Questions around how we might understand MRI data reflect the need for better understanding in the field, lessening the urgency of any debate around the ethics of neuroscience-informed game design.

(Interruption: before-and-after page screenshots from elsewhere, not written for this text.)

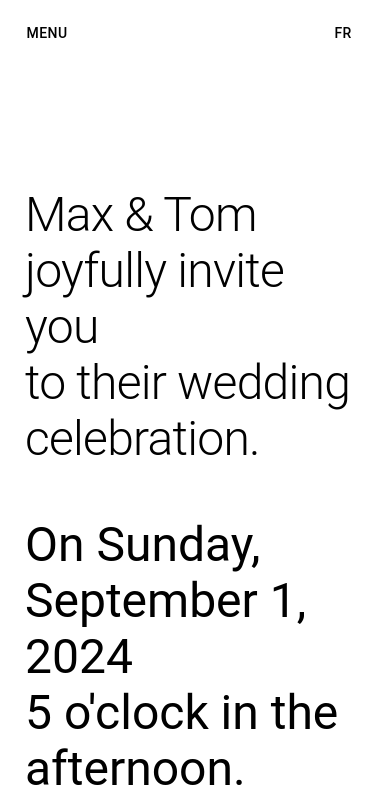
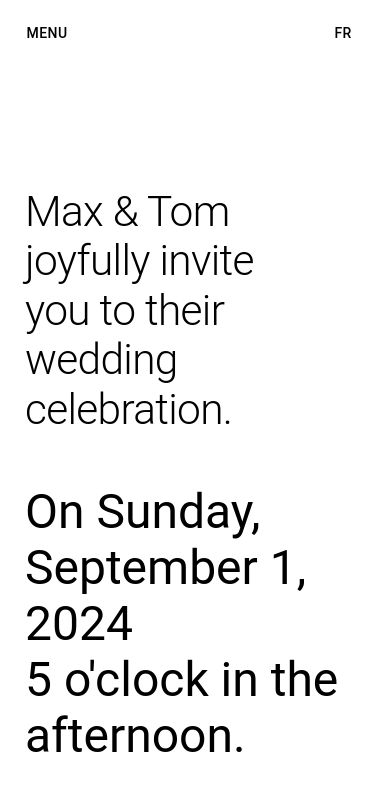
Before and after one commit to thomaspage/wedding, a React (Create React App) app: page /#/ in a window 390 px wide. Shown: the top 794 px of the page. Built offline with nearby package versions, Linux system fonts and the light colour scheme.

Commit message:
styling optimizations

```diff
--- a/src/components/Menu/Menu.styles.tsx
+++ b/src/components/Menu/Menu.styles.tsx
@@ -18,7 +18,6 @@ export const MenuContainer = styled("div")<{ open: boolean }>(({ theme, open })
     top: 15,
     left: 15,
     pointerEvents: "none",
-    width: "100%",
   },
 }));
 
--- a/src/index.css
+++ b/src/index.css
@@ -1,7 +1,6 @@
 
 body {
   margin: 0;
-  overflow-x: hidden;
   -webkit-font-smoothing: antialiased;
   -moz-osx-font-smoothing: grayscale;
 }
--- a/src/pages/Home/Home.styles.tsx
+++ b/src/pages/Home/Home.styles.tsx
@@ -25,6 +25,12 @@ export const Title = styled(Typography)(({ theme }) => ({
   fontSize: "4rem",
 
   [theme.breakpoints.down("md")]: {
+    paddingRight: "20%",
     fontSize: "3rem",
   },
+
+  [theme.breakpoints.down("sm")]: {
+    fontSize: "2.65rem",
+  },
+
 }));
--- a/src/pages/Home/Home.tsx
+++ b/src/pages/Home/Home.tsx
@@ -15,13 +15,9 @@ const Home = ({}) => {
   return (
     <HomeContainer>
       <Title variant="h1">
-        {t("pages.home.title.1")}
+        Max & Tom
         <br />
-        {t("pages.home.title.2")}
-        <br />
-        {t("pages.home.title.3")}
-        <br />
-        {t("pages.home.title.4")}
+        {t("pages.home.title.2")} {t("pages.home.title.3")} {t("pages.home.title.4")}
       </Title>
 
       <ScheduleContainer>
```
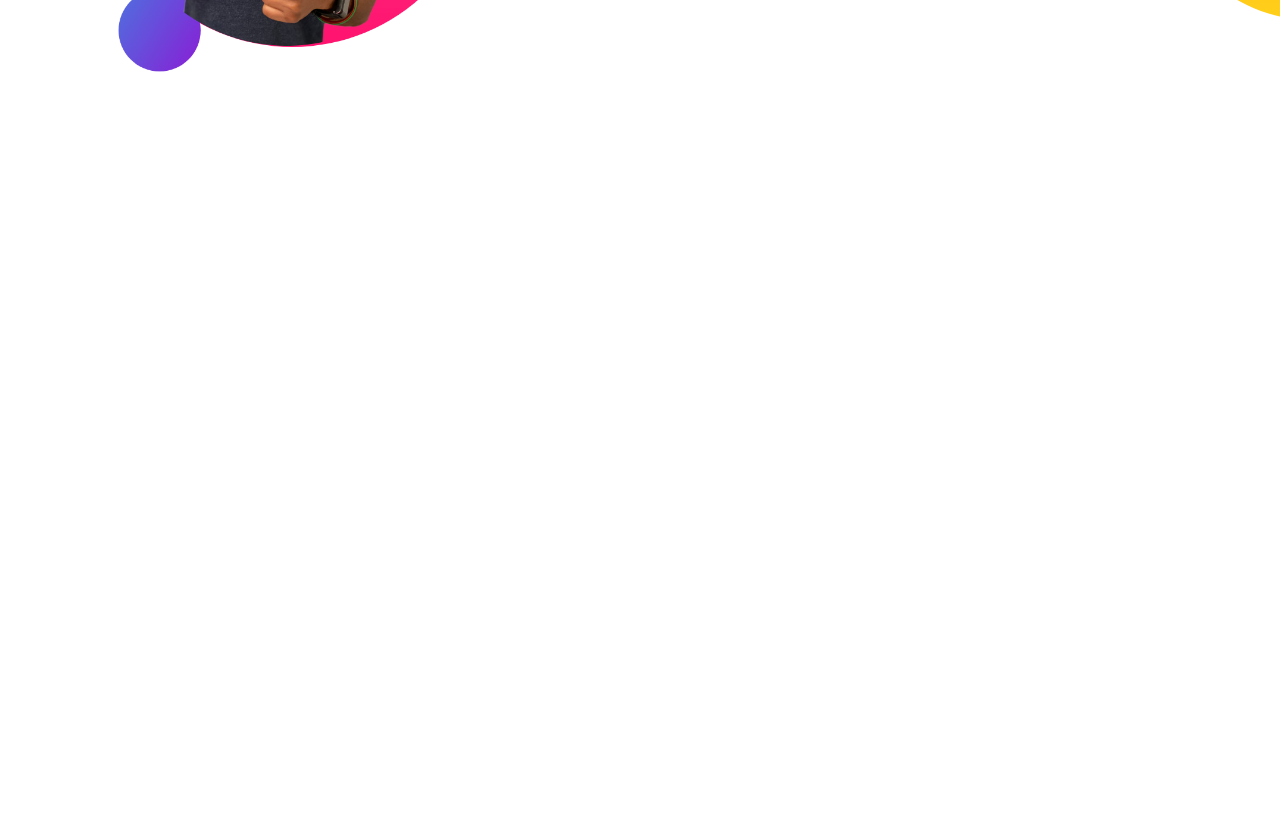
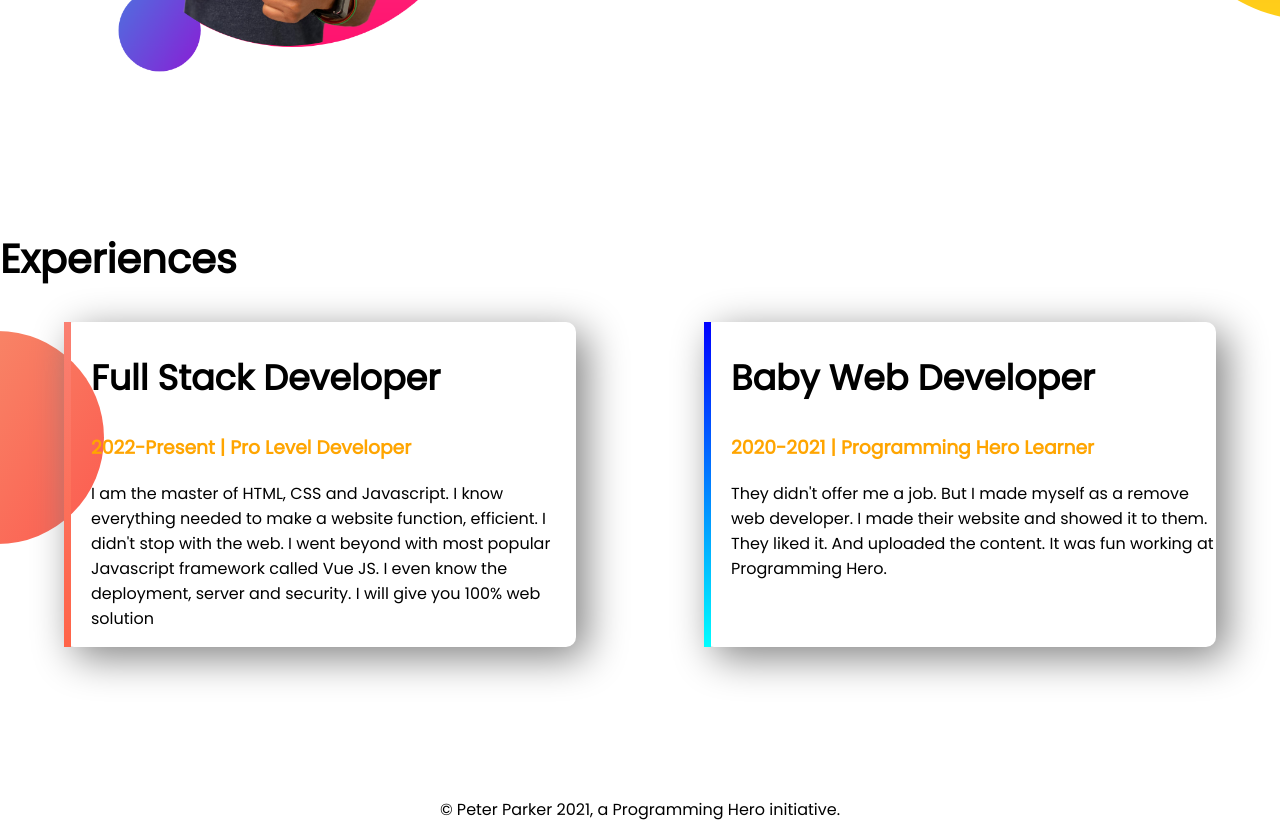
Before and after one commit to zakrin/developer-porforlio, a plain HTML site: page index.html in a window 1280 px wide. Shown: the part 951-1789 px from the top of the page. Before the commit the page ends 1180 px from the top, so only its background shows below. Drawn offline with Linux system fonts and the light colour scheme.

Commit message:
final banner added

```diff
--- a/index.html
+++ b/index.html
@@ -14,7 +14,7 @@
 </head>
 
 <body>
-    <section class="top-banner">
+    <section class="top-banner flexible-container">
         <div class="half-width">
             <h1>Welcome To</h1>
             <h1><span class="orange-color">Zakrin Ishtiaque</span> World</h1>
@@ -33,7 +33,7 @@
         </div>
     </section>
     <!-- 2nd banner -->
-    <section class="dream-big">
+    <section class="dream-big flexible-container">
         <div class="half-width">
             <img src="images/jhankar2.png" alt="">
         </div>
@@ -44,11 +44,34 @@
                 to make simple website. My goal is to build 3 websites and learn advanced topics.</p>
             <a class="link-button" target="_blank" href="http//www.youtube.com">DownloadResume</a>
         </div>
+    </section>
+    <!-- 3rd banner ---------------------------------------->
+    <section class="experience-area">
+        <h1>Experiences</h1>
+        <div class="flexible-container">
+            <div id="exprience-developer" class="experience-item">
+                <h2>Full Stack Developer</h2>
+                <h3 class="orange-color">2022-Present | Pro Level Developer</h3>
+                <p>I am the master of HTML, CSS and Javascript. I know everything needed to make a website function,
+                    efficient. I didn't stop with the web. I went beyond with most popular Javascript framework called
+                    Vue
+                    JS. I even know the deployment, server and security. I will give you 100% web solution</p>
+            </div>
+            <div id="web-developer" class="experience-item">
+                <h2>Baby Web Developer</h2>
+                <h3 class="orange-color">2020-2021 | Programming Hero Learner</h3>
+                <p>They didn't offer me a job. But I made myself as a remove web developer. I made their website and
+                    showed
+                    it to them. They liked it. And uploaded the content. It was fun working at Programming Hero.</p>
+            </div>
 
+        </div>
 
     </section>
 
-
+    <footer>
+        <p>© Peter Parker 2021, a Programming Hero initiative.</p>
+    </footer>
 </body>
 
 </html>
--- a/style.css
+++ b/style.css
@@ -10,13 +10,14 @@ h1{
     color:orange;
 }
 
-section{
+.flexible-container{
     display:flex;
     margin-bottom: 150px;
 }
 .half-width{
     width:50%;
     padding-left: 5%;
+
 }
 .half-width img{
     width:80%;
@@ -42,3 +43,37 @@ section{
     padding-right: 100px;
 
 }
+
+/* ---------3rd banner----------*/
+
+.experience-item{
+    width:40%;
+    margin-left: 5%;
+    margin-right: 5%;
+    padding-left: 20px;
+    box-shadow: 10px 10px 40px gray;
+    border-radius: 10px;
+    border-left:10px solid;
+}
+h2{
+    font-size: 35px;
+}
+.experience-area{
+    background-image: url(images/exp-bg.png);
+    background-repeat: no-repeat;
+    background-position: left;
+}
+#web-developer{
+    border-left: 7px solid;
+    border-image: linear-gradient(blue,cyan);
+    border-image-slice: 1;
+}
+
+#exprience-developer{
+    border-left: 7px solid;
+    border-image: linear-gradient(salmon,tomato);
+    border-image-slice: 1;
+}
+footer p{
+    text-align: center;
+}
```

Nevertheless, the notion of games that bypass our conscious responses by targeting brain function to give pleasure is one that could divide players and developers.

But any ethical questions are moot, argues Stevens, who believes this kind of manipulation is nothing new. “It seems like everyone is doing this already, but in a crude way,” he says, referring to the hours of psychological probing behind every big game release.

Stevens feels the ethics of neuroscience in games should only be judged when we see the outcome of research, arguing that developers are already attuned to exploiting vulnerabilities in the human psyche, even if they don’t label it in scientific terms.

The random reward principle which explains the draw of the roulette table is core to many games and is evident every time we open a chest in Skyrim or purchase a player pack in FIFA 12. Stevens hopes that encouraging more developers to work with scientists will see these cheap thrills replaced with engaging game experiences.

“I would like to see many more beautiful games like Fez and Limbo,” he tells us. “When I was a kid, games were more beautiful and magical and immersed me in fantastical, peaceful and enjoyable landscapes. Cinema is heading the same way.

“It would be nice if there was a means by which to justify games like this scientifically.”

Hon remains sceptical about the usefulness of games developed using neuroscientific data. “You could track emotional responses in a way that the subject couldn’t report,” he says. “But what do you do with that information? If an author scanned my brain when I read a book, they would still have needed a good idea for the book.

“This is not how you make good art.”

But Stevens is convinced MRI can play a part in the future of games. He foresees a time when the mind mapping of functions of the brain has been firmly established, when developers can create an algorithm that constantly responds to the reactions of players wearing tiny MRI scanners.

“Who knows what games might look like in the future,” says Stevens, “but if a feedback loop can be created where the technician is eliminated from the equation there will be a dialogue between the gamer’s brain and the game itself.

“The results might only be possible in lab conditions, but play could become a super-saturated miasma of pleasurable game triggers. It would be the gamer who designs the game in his own subconscious.”

Edge Magazine